Requiring a high school diploma may in some circumstances be considered a violation of the Americans with Disabilities Act, according to guidance released by the The U.S. Equal Employment Opportunity Commission, according to the latest issue of the Legs and Regs Advisor, produced by Staffing Industry Analysts and the law firm Little Mendelson. According to the Advisor, the EEOC recently posted a Q&A on its website to clarify when an employer potentially violates the Americans with Disabilities Act by requiring employees to have a high school diploma.
Requiring a diploma is not in itself a violation.

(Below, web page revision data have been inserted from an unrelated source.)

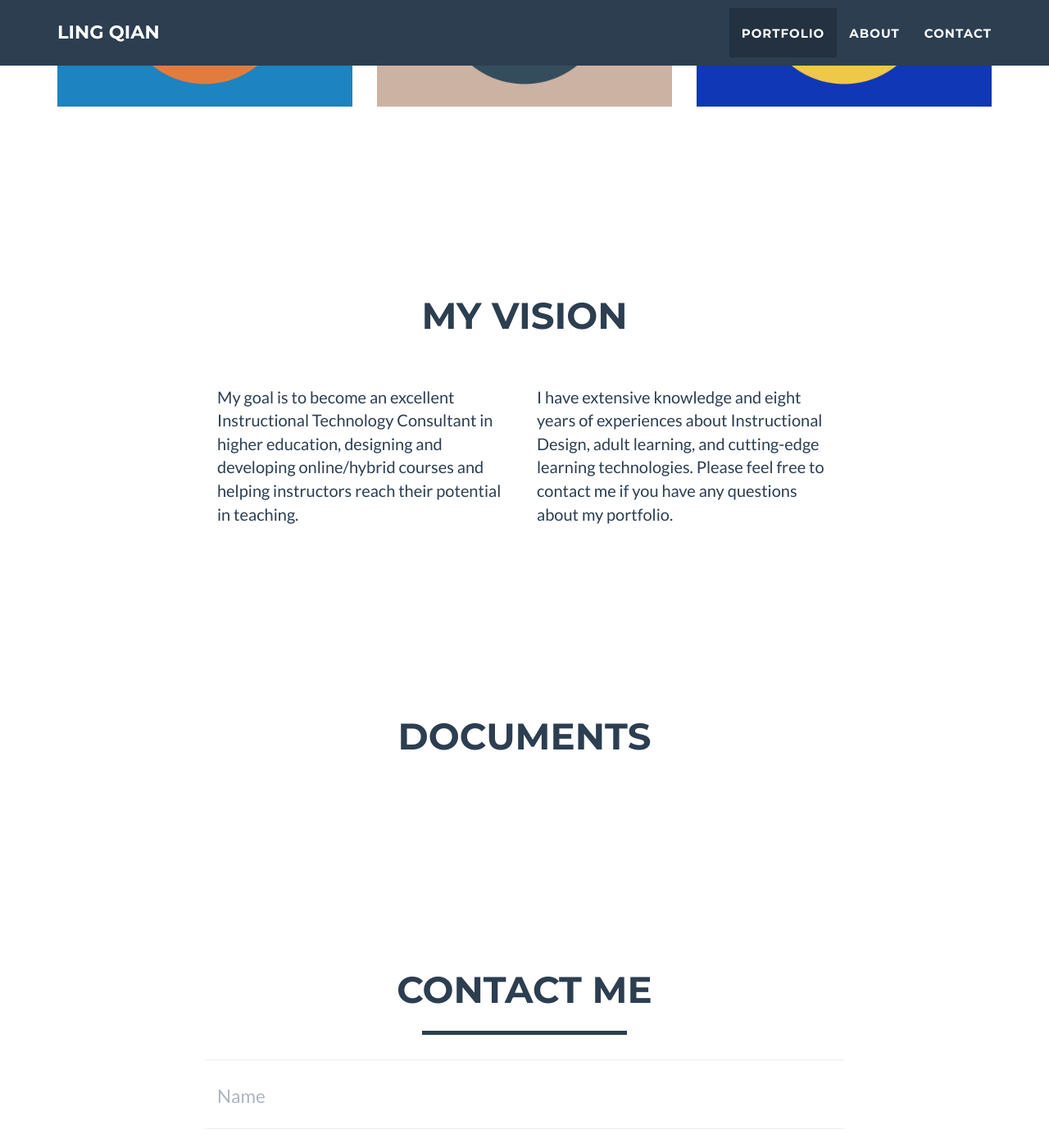
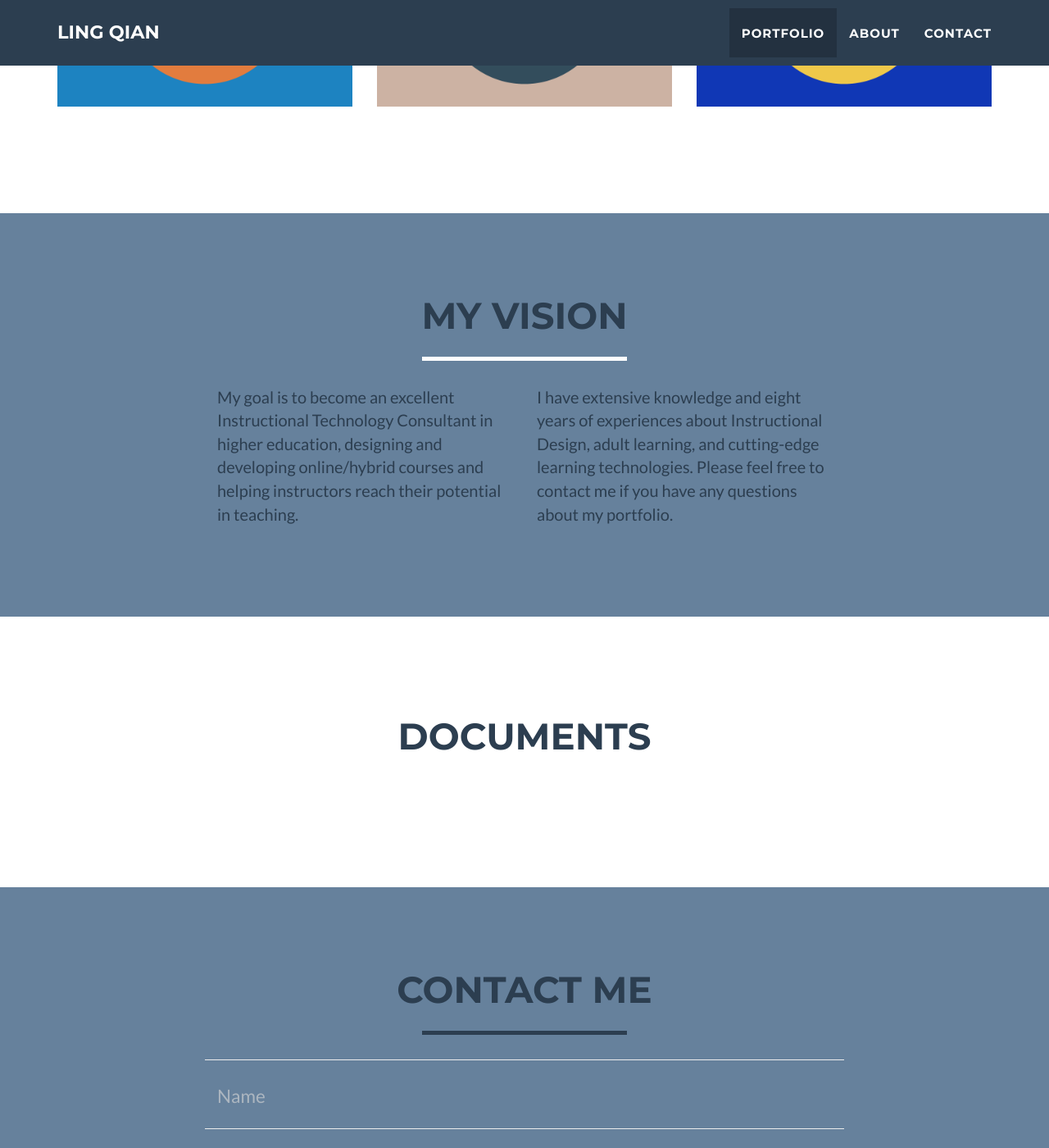
Before and after one commit to lingqiann/lingqiann.github.io, a Jekyll site: the page built from index.html, in a window 1280 px wide and 1400 px high, scrolled down 1607 px. Shown: the whole window at 82% size. Built offline with Jekyll 4.4.1, drawn with Linux system fonts in a browser that asks for light colours.

Commit message:
fix background colors

```diff
--- a/_includes/css/main.css
+++ b/_includes/css/main.css
@@ -483,6 +483,6 @@
 }
 
 section:nth-child(even) {
-    background-color: {{ site.color.primary }}
+    background-color: #{{ site.color.primary }}
 }
 }
```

However, according to the EEOC, if that requirement screens out someone “who is unable to graduate because of a learning disability that meets the ADA’s definition of “disability,” the employer may not apply the standard unless it can demonstrate that the diploma requirement is job-related and consistent with business necessity.” While employers may continue to require high school diplomas, they may have to allow individuals who claim to have a learning disability that prevents them from earning a diploma “to demonstrate qualification for the job in some other way.”
Even if the diploma requirement is job-related and consistent with business necessity, employers may still have to determine whether a particular applicant whose learning disability prevents him from meeting the requirement can perform the essential functions of the job, with or without a reasonable accommodation.
Notably, the guidance provides that the ADA “only protects someone whose disability makes it impossible for him or her to get a diploma” and “it would not protect someone who simply decided not to get a high school diploma.” Accordingly, an employer would be permitted to require applicants to prove that they have the alleged disability and that the disability prevented them from meeting the high school diploma requirement.
Employers should carefully review positions that require a high school diploma to ensure that the requirement is job related. Likewise, employers should ensure that they do not reject an applicant who failed to obtain a diploma based on a learning disability.
Also covered in this month’s issue of the Legs and Regs Advisor, which is available to corporate members of Staffing Industry Analysts:
- California court finds staffing firm’s arbitration agreement unenforceable
- California recruiters exempt as commissioned employees
- Louisiana partners with U.S. Department of Labor to combat misclassification
- PEO/related entities lawfully separate under Colorado tax law